* _WHAT YOU HAVE TO DO_
Find and copy each line of the data that includes "content".

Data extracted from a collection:
----

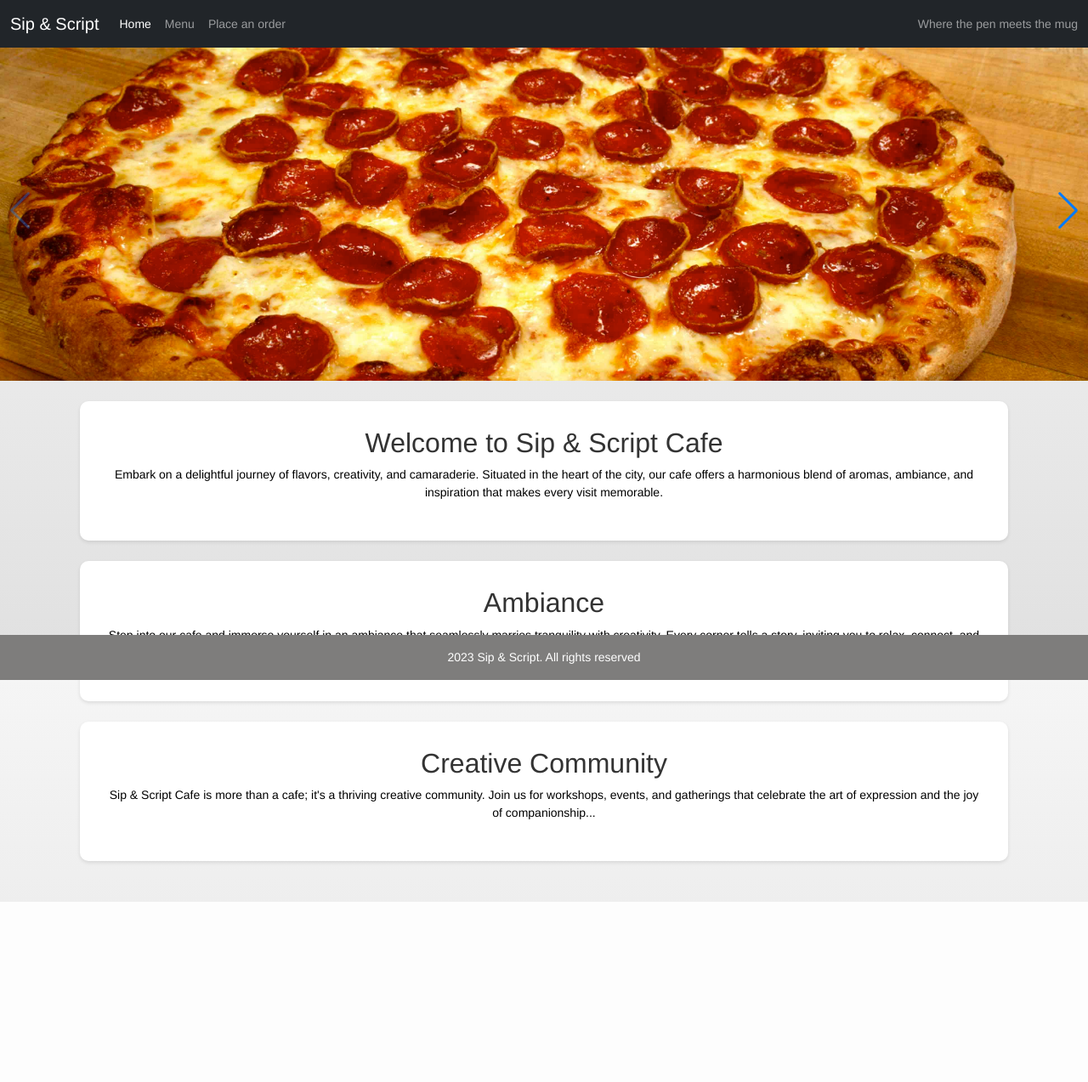
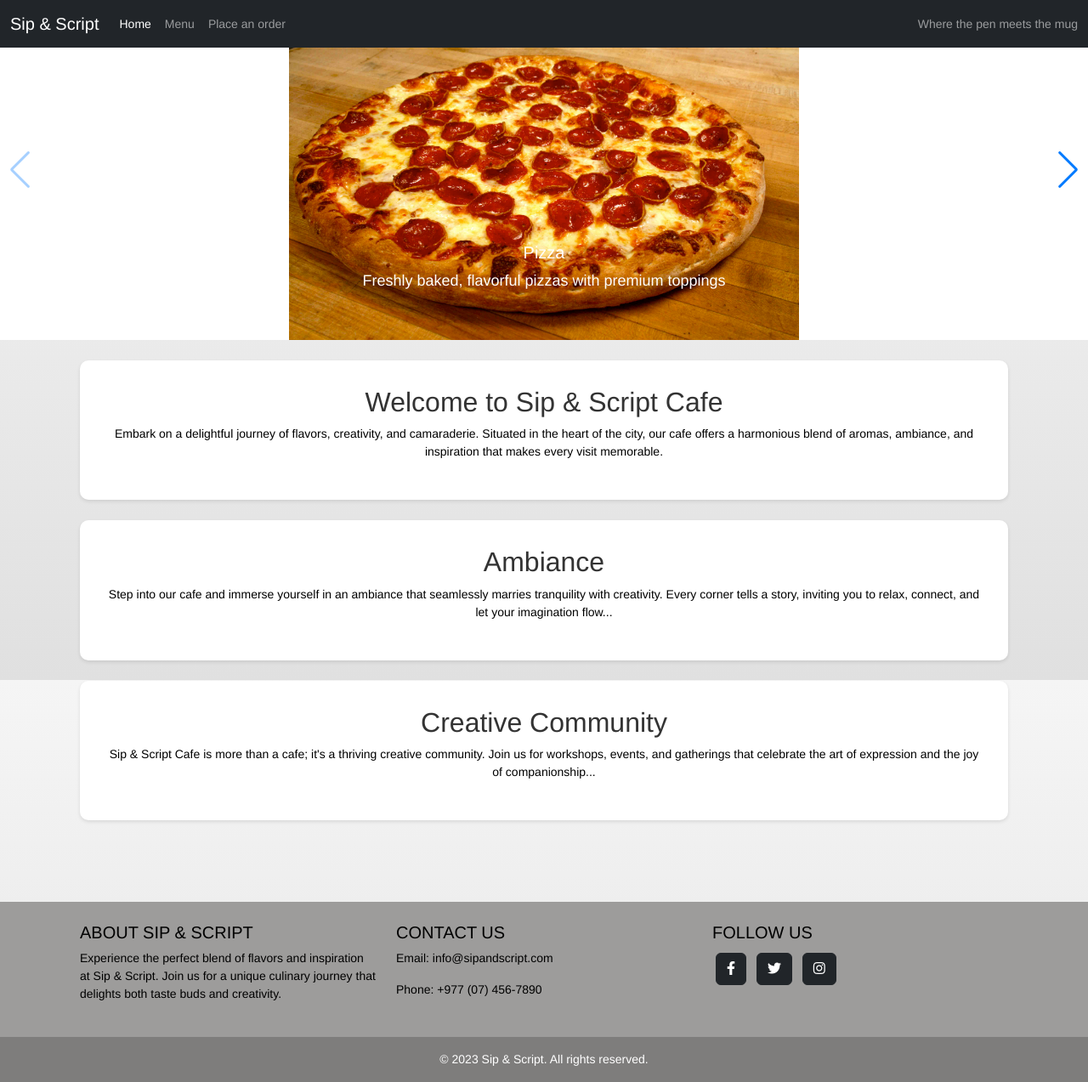
Before and after one commit to Anjal-shrestha/Restaurant-Receipt-Project, a Django app: page / in a window 1280 px wide. Shown: the whole page at 85% size. Before the commit the page ends 1061 px from the top, so only its background shows below. Run offline with Django 4.2, Linux system fonts and the light colour scheme; data comes from the database, SQL or seed files in the repository; both versions use the stored data as it was after the commit.

Commit message:
css added

```diff
--- a/system/templates/base.html
+++ b/system/templates/base.html
@@ -5,6 +5,7 @@
     <meta name="viewport" content="width=device-width, initial-scale=1.0">
     <title>Document</title>
 </head>
+<link rel="stylesheet" href="https://cdnjs.cloudflare.com/ajax/libs/font-awesome/5.15.3/css/all.min.css">
 <link href="https://cdn.jsdelivr.net/npm/bootstrap@5.3.1/dist/css/bootstrap.min.css" rel="stylesheet" integrity="sha384-4bw+/aepP/YC94hEpVNVgiZdgIC5+VKNBQNGCHeKRQN+PtmoHDEXuppvnDJzQIu9" crossorigin="anonymous">
 <body>
     <nav class="navbar navbar-expand-lg  navbar-dark bg-dark fixed-top" >
@@ -32,21 +33,40 @@
         </div>
       </nav>
 
+      {% block content %}
+      {% endblock %}
 
 <div class=" my-5">
 
-    <footer class="fixed-bottom text-center text-lg-start" style="background-color: #9d9c9b;">
+  <footer class="text-center text-lg-start" style="background-color: #9d9c9b;">
+    <div class="container p-4">
+        <!-- Footer content -->
+        <div class="row">
+            <div class="col-lg-4 col-md-6 mb-4 mb-md-0">
+                <h5 class="text-uppercase">About Sip & Script</h5>
+                <p>Experience the perfect blend of flavors and inspiration at Sip & Script. Join us for a unique culinary journey that delights both taste buds and creativity.</p>
+            </div>
+            <div class="col-lg-4 col-md-6 mb-4 mb-md-0">
+                <h5 class="text-uppercase">Contact Us</h5>
+                <p>Email: info@sipandscript.com</p>
+                <p>Phone: +977 (07) 456-7890</p>
+            </div>
+            <div class="col-lg-4 col-md-6 mb-4 mb-md-0">
+                <h5 class="text-uppercase">Follow Us</h5>
+                <a class="btn btn-dark btn-floating m-1" href="" role="button"> <img src="" alt=""><i class="fab fa-facebook-f"></i></a>
+                <a class="btn btn-dark btn-floating m-1" href="#" role="button"><i class="fab fa-twitter"></i></a>
+                <a class="btn btn-dark btn-floating m-1" href="#" role="button"><i class="fab fa-instagram"></i></a>
+            </div>
+        </div>
+    </div>
+    <div class="text-center text-white p-3" style="background-color: rgba(0, 0, 0, 0.2);">
+        &copy; 2023 Sip & Script. All rights reserved.
+    </div>
+</footer>
 
-      <div class="text-center text-white p-3" style="background-color: rgba(0, 0, 0, 0.2);">
-        2023 Sip & Script. All rights reserved
-      </div>
-
-    </footer>
 
   </div>
 
 
-    {% block content %}
-    {% endblock %}
 </body>
 </html>
--- a/system/templates/main.html
+++ b/system/templates/main.html
@@ -43,7 +43,7 @@
       display: block;
       width: 100%;
       height: 100%;
-      object-fit: cover;
+      object-fit: contain;
     }
 
     .about-section {
@@ -62,12 +62,20 @@
 </head>
 
 <body>
+</style>
+</head>
+
+<body>
     <!-- Swiper -->
     <div class="swiper mySwiper">
         <div class="swiper-wrapper">
             {% for item in items %}
             <div class="swiper-slide">
                 <img src="{{ item.image.url }}" alt="{{ item.name }}">
+                <div class="carousel-caption d-none d-md-block">
+                  <h5 >{{ item.name }}</h5>
+                  <p>{{ item.description }}</p>
+                </div>
             </div>
             {% endfor %}
         </div>
@@ -83,8 +91,12 @@
                 nextEl: ".swiper-button-next",
                 prevEl: ".swiper-button-prev",
             },
+            autoplay: {
+                delay: 1000,
+            },
         });
     </script>
+
 
 <main class="container py-4 text-center p-4 mb-4">
   <section class="about-section mb-4">
--- a/system/templates/order.html
+++ b/system/templates/order.html
@@ -1,5 +1,6 @@
 {% extends 'base.html' %}
     {% block content %}
+
     <h1 >Ordering page</h1>
 
     </ul>
```
Also changed, not shown: db.sqlite3. Lines whose indentation alone changed are shown as unchanged.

----

* _THE COMPLETED TASK_
     <meta name="viewport" content="width=device-width, initial-scale=1.0">
+      {% block content %}
+        <!-- Footer content -->
-    {% block content %}
     {% block content %}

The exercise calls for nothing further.